Task instructions: In your copy, include no images, and write out every entry below exactly as it stands.

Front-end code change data

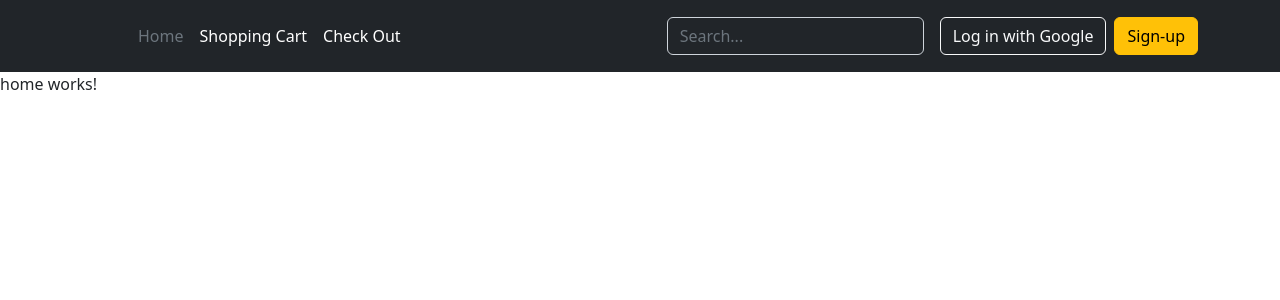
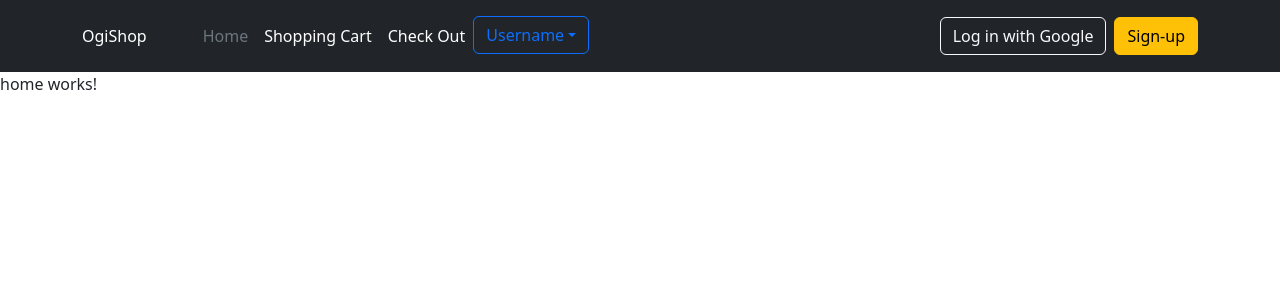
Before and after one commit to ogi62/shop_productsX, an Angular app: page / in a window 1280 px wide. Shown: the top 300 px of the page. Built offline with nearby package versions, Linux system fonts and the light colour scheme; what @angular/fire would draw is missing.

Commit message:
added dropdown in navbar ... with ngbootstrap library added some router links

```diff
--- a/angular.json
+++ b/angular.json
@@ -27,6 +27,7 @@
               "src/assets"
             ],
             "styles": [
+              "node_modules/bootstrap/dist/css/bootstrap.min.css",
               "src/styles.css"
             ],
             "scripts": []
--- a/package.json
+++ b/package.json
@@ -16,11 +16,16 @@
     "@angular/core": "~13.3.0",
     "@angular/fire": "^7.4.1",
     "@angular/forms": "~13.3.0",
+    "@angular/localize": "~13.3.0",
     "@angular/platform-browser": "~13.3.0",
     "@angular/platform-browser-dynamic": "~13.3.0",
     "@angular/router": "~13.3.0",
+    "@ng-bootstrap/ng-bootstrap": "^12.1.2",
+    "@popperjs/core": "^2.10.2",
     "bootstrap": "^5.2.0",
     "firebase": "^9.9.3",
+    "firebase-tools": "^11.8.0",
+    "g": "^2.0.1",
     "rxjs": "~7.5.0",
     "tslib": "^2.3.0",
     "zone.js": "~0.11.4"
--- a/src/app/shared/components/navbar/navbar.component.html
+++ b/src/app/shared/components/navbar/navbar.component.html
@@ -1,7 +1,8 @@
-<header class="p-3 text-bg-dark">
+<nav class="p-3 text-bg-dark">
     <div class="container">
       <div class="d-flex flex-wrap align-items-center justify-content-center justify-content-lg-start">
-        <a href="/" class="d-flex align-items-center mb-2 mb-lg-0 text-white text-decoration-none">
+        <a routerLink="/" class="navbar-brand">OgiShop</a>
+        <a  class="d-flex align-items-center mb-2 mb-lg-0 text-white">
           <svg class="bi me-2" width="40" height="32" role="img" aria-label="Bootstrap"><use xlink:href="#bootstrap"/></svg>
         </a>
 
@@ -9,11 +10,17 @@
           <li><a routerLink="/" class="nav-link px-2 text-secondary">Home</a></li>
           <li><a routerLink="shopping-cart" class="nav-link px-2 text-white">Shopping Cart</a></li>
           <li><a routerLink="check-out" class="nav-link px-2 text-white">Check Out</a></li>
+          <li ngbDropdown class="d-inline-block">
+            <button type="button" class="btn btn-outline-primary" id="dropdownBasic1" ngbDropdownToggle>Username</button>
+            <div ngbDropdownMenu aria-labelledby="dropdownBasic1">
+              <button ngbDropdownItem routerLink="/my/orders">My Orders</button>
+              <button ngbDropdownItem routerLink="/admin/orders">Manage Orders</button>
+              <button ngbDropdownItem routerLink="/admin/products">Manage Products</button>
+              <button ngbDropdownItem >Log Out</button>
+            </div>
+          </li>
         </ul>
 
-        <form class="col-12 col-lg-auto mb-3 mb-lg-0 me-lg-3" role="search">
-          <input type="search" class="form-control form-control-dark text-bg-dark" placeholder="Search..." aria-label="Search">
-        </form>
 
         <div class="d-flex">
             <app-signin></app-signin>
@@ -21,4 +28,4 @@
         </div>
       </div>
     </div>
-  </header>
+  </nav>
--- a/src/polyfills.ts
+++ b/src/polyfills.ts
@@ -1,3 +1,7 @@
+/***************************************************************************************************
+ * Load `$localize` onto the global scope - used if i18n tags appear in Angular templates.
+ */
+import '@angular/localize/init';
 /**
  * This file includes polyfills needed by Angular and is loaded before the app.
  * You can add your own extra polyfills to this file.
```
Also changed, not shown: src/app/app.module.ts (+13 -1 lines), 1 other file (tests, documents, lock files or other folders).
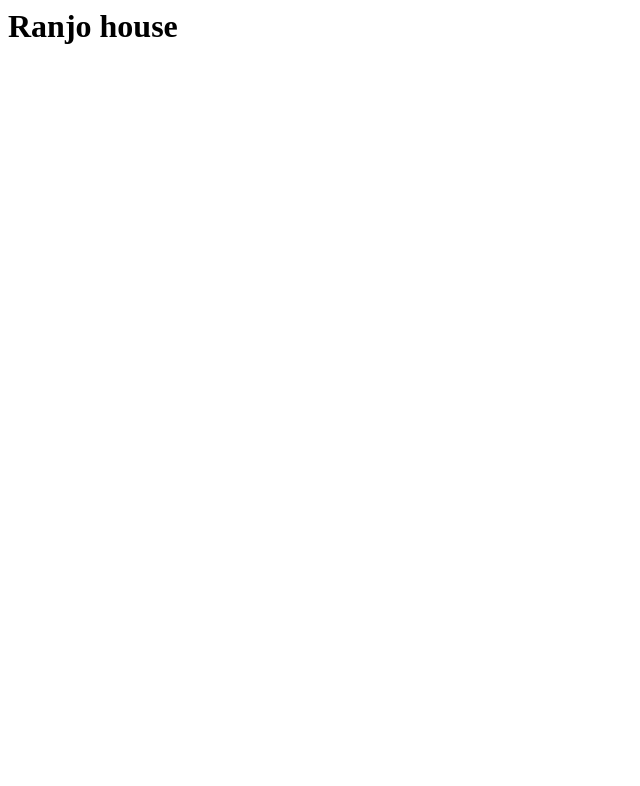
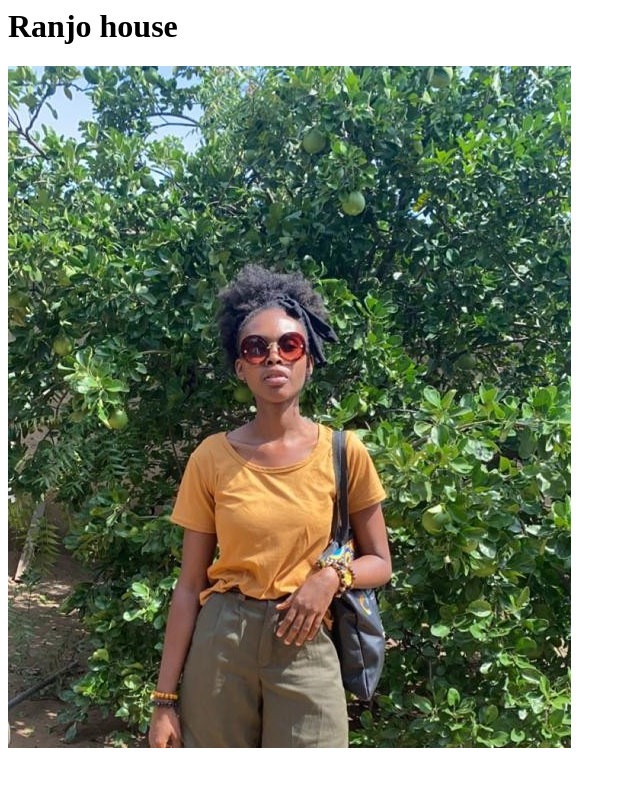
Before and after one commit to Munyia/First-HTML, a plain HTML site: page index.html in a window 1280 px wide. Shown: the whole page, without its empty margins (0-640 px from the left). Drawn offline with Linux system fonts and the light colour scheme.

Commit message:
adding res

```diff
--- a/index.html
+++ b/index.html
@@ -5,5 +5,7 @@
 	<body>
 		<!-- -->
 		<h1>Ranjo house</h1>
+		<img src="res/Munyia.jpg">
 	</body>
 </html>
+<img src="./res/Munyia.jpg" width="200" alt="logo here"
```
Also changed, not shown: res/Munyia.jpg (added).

Solution for this exercise:
Before and after one commit to ogi62/shop_productsX, an Angular app: page / in a window 1280 px wide. Shown: the top 300 px of the page. Built offline with nearby package versions, Linux system fonts and the light colour scheme; what @angular/fire would draw is missing.

Commit message:
added dropdown in navbar ... with ngbootstrap library added some router links

```diff
--- a/angular.json
+++ b/angular.json
@@ -27,6 +27,7 @@
               "src/assets"
             ],
             "styles": [
+              "node_modules/bootstrap/dist/css/bootstrap.min.css",
               "src/styles.css"
             ],
             "scripts": []
--- a/package.json
+++ b/package.json
@@ -16,11 +16,16 @@
     "@angular/core": "~13.3.0",
     "@angular/fire": "^7.4.1",
     "@angular/forms": "~13.3.0",
+    "@angular/localize": "~13.3.0",
     "@angular/platform-browser": "~13.3.0",
     "@angular/platform-browser-dynamic": "~13.3.0",
     "@angular/router": "~13.3.0",
+    "@ng-bootstrap/ng-bootstrap": "^12.1.2",
+    "@popperjs/core": "^2.10.2",
     "bootstrap": "^5.2.0",
     "firebase": "^9.9.3",
+    "firebase-tools": "^11.8.0",
+    "g": "^2.0.1",
     "rxjs": "~7.5.0",
     "tslib": "^2.3.0",
     "zone.js": "~0.11.4"
--- a/src/app/shared/components/navbar/navbar.component.html
+++ b/src/app/shared/components/navbar/navbar.component.html
@@ -1,7 +1,8 @@
-<header class="p-3 text-bg-dark">
+<nav class="p-3 text-bg-dark">
     <div class="container">
       <div class="d-flex flex-wrap align-items-center justify-content-center justify-content-lg-start">
-        <a href="/" class="d-flex align-items-center mb-2 mb-lg-0 text-white text-decoration-none">
+        <a routerLink="/" class="navbar-brand">OgiShop</a>
+        <a  class="d-flex align-items-center mb-2 mb-lg-0 text-white">
           <svg class="bi me-2" width="40" height="32" role="img" aria-label="Bootstrap"><use xlink:href="#bootstrap"/></svg>
         </a>
 
@@ -9,11 +10,17 @@
           <li><a routerLink="/" class="nav-link px-2 text-secondary">Home</a></li>
           <li><a routerLink="shopping-cart" class="nav-link px-2 text-white">Shopping Cart</a></li>
           <li><a routerLink="check-out" class="nav-link px-2 text-white">Check Out</a></li>
+          <li ngbDropdown class="d-inline-block">
+            <button type="button" class="btn btn-outline-primary" id="dropdownBasic1" ngbDropdownToggle>Username</button>
+            <div ngbDropdownMenu aria-labelledby="dropdownBasic1">
+              <button ngbDropdownItem routerLink="/my/orders">My Orders</button>
+              <button ngbDropdownItem routerLink="/admin/orders">Manage Orders</button>
+              <button ngbDropdownItem routerLink="/admin/products">Manage Products</button>
+              <button ngbDropdownItem >Log Out</button>
+            </div>
+          </li>
         </ul>
 
-        <form class="col-12 col-lg-auto mb-3 mb-lg-0 me-lg-3" role="search">
-          <input type="search" class="form-control form-control-dark text-bg-dark" placeholder="Search..." aria-label="Search">
-        </form>
 
         <div class="d-flex">
             <app-signin></app-signin>
@@ -21,4 +28,4 @@
         </div>
       </div>
     </div>
-  </header>
+  </nav>
--- a/src/polyfills.ts
+++ b/src/polyfills.ts
@@ -1,3 +1,7 @@
+/***************************************************************************************************
+ * Load `$localize` onto the global scope - used if i18n tags appear in Angular templates.
+ */
+import '@angular/localize/init';
 /**
  * This file includes polyfills needed by Angular and is loaded before the app.
  * You can add your own extra polyfills to this file.
```
Also changed, not shown: src/app/app.module.ts (+13 -1 lines), 1 other file (tests, documents, lock files or other folders).
Before and after one commit to Munyia/First-HTML, a plain HTML site: page index.html in a window 1280 px wide. Shown: the whole page, without its empty margins (0-640 px from the left). Drawn offline with Linux system fonts and the light colour scheme.

Commit message:
adding res

```diff
--- a/index.html
+++ b/index.html
@@ -5,5 +5,7 @@
 	<body>
 		<!-- -->
 		<h1>Ranjo house</h1>
+		<img src="res/Munyia.jpg">
 	</body>
 </html>
+<img src="./res/Munyia.jpg" width="200" alt="logo here"
```
Also changed, not shown: res/Munyia.jpg (added).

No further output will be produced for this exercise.